Ancillary vehicles[edit]

In addition to its passenger trains, the Tyne and Wear Metro also owns and operates three battery-electric locomotives, constructed by Hunslet in 1988 and numbered BL1, BL2 & BL3, as well as a Plasser & Theurer 08-275 NX ballast tamper and 15 wagons.[13]

References[edit]

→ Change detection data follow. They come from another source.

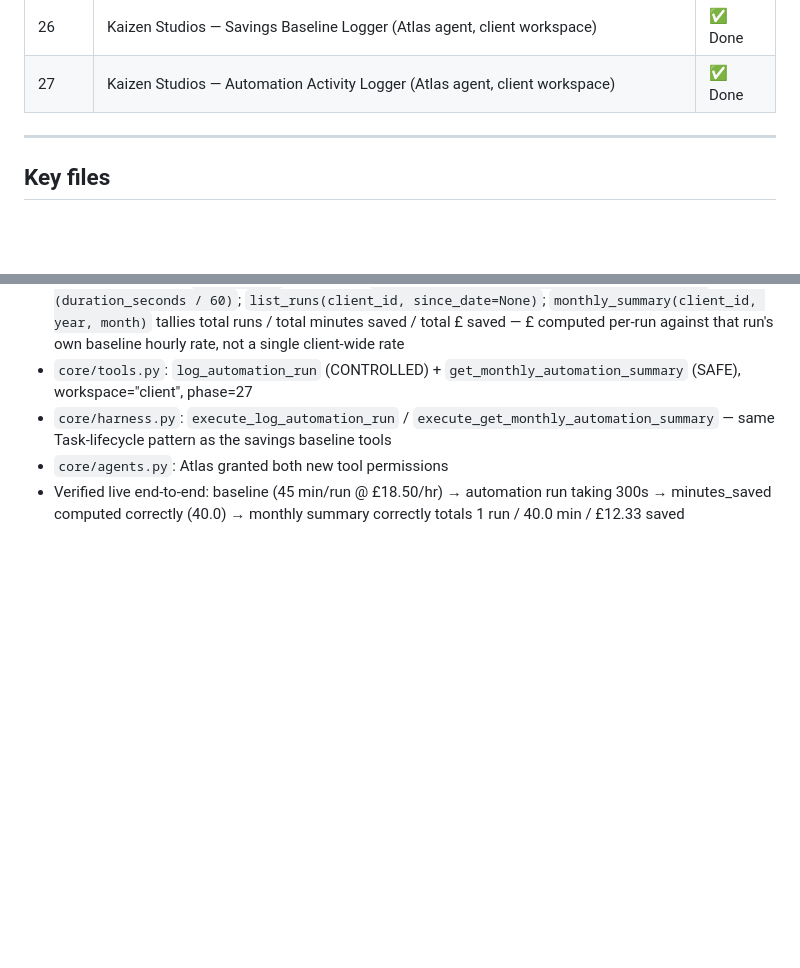
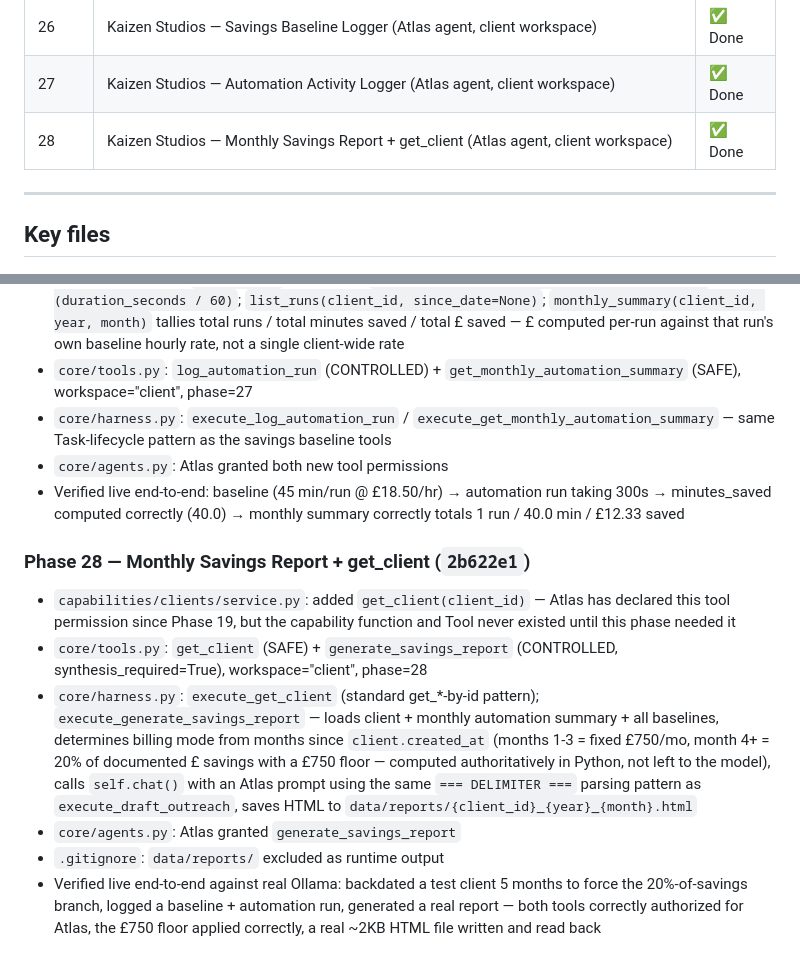
Before and after one commit to demondavies/AgenticOS, a Markdown page: CLAUDE.md, 2 parts joined by grey strips. Drawn GitHub-style; blank space fills up the shorter version.

Commit message:
docs: mark Phase 28 done, add Monthly Savings Report log entry

```diff
--- a/CLAUDE.md
+++ b/CLAUDE.md
@@ -64,6 +64,7 @@ Capability  (capabilities/)
 | 25 | Kaizen Studios — Outreach Drafting Engine (Pitch agent, outreach workspace) | ✅ Done |
 | 26 | Kaizen Studios — Savings Baseline Logger (Atlas agent, client workspace) | ✅ Done |
 | 27 | Kaizen Studios — Automation Activity Logger (Atlas agent, client workspace) | ✅ Done |
+| 28 | Kaizen Studios — Monthly Savings Report + get_client (Atlas agent, client workspace) | ✅ Done |
 
 ---
 
@@ -275,3 +276,11 @@ dda09f3  arch: Task read path, periodic cleanup job, fix stale runtime test
 - `core/harness.py`: `execute_log_automation_run` / `execute_get_monthly_automation_summary` — same Task-lifecycle pattern as the savings baseline tools
 - `core/agents.py`: Atlas granted both new tool permissions
 - Verified live end-to-end: baseline (45 min/run @ £18.50/hr) → automation run taking 300s → minutes_saved computed correctly (40.0) → monthly summary correctly totals 1 run / 40.0 min / £12.33 saved
+
+### Phase 28 — Monthly Savings Report + get_client (`2b622e1`)
+- `capabilities/clients/service.py`: added `get_client(client_id)` — Atlas has declared this tool permission since Phase 19, but the capability function and Tool never existed until this phase needed it
+- `core/tools.py`: `get_client` (SAFE) + `generate_savings_report` (CONTROLLED, synthesis_required=True), workspace="client", phase=28
+- `core/harness.py`: `execute_get_client` (standard get_*-by-id pattern); `execute_generate_savings_report` — loads client + monthly automation summary + all baselines, determines billing mode from months since `client.created_at` (months 1-3 = fixed £750/mo, month 4+ = 20% of documented £ savings with a £750 floor — computed authoritatively in Python, not left to the model), calls `self.chat()` with an Atlas prompt using the same `=== DELIMITER ===` parsing pattern as `execute_draft_outreach`, saves HTML to `data/reports/{client_id}_{year}_{month}.html`
+- `core/agents.py`: Atlas granted `generate_savings_report`
+- `.gitignore`: `data/reports/` excluded as runtime output
+- Verified live end-to-end against real Ollama: backdated a test client 5 months to force the 20%-of-savings branch, logged a baseline + automation run, generated a real report — both tools correctly authorized for Atlas, the £750 floor applied correctly, a real ~2KB HTML file written and read back
```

  1. ^ "Company chosen to refurbish Tyne and Wear's 90 Metrocars". prnewswire. Retrieved 2010-06-11.
  2. ^ "Tyne & Wear Metro: Fleet Refurbishment List". RailUK Forums. Retrieved 2018-09-17.
  3. ^ "Tyne & Wear Metro: Fleet Refurbishment List". RailUK Forums. Retrieved 2018-09-17.
  4. ^ "Tyne & Wear Metro: Fleet Refurbishment List". RailUK Forums. Retrieved 2018-09-17.
  5. ^ "May 2002 Sunderland Extension". Railway Technology. Retrieved 2007-02-20.
  6. ^ "Nexus". Nexus. Retrieved 2015-09-15.
  7. ^ a b c Pickering, Graeme. Metro's new fleet receives the green light (December 6–19, 2017 ed.). Rail magazine. pp. 62–67.
  8. ^ "£1bn plan to improve the Metro approved by North East transport chiefs". Chronicle Live. 20 July 2016. Retrieved 24 March 2017.
  9. ^ "BUDGET PROVIDES TRANSPORT BOOST FOR TYNE & WEAR". North East Times. Retrieved 3 December 2017.
  10. ^ "Metro bosses unveil plans to extend network, including direct link between Sunderland and South Tyneside". Sunderland Echo. Retrieved 18 March 2017.
  11. ^ "New trains and expanded network put forward in Tyne and Wear Metro strategy". Global Rail News. Retrieved 18 March 2017.
  12. ^ "Shortlisted bidders revealed for £360m Tyne and Wear rolling stock deal". www.railtechnologymagazine.com. Retrieved 2018-09-17.
  13. ^ "TheTrams.co.uk: Tyne and Wear Metro—2005 depot open day". www.thetrams.co.uk. Retrieved 19 July 2016.

External links[edit]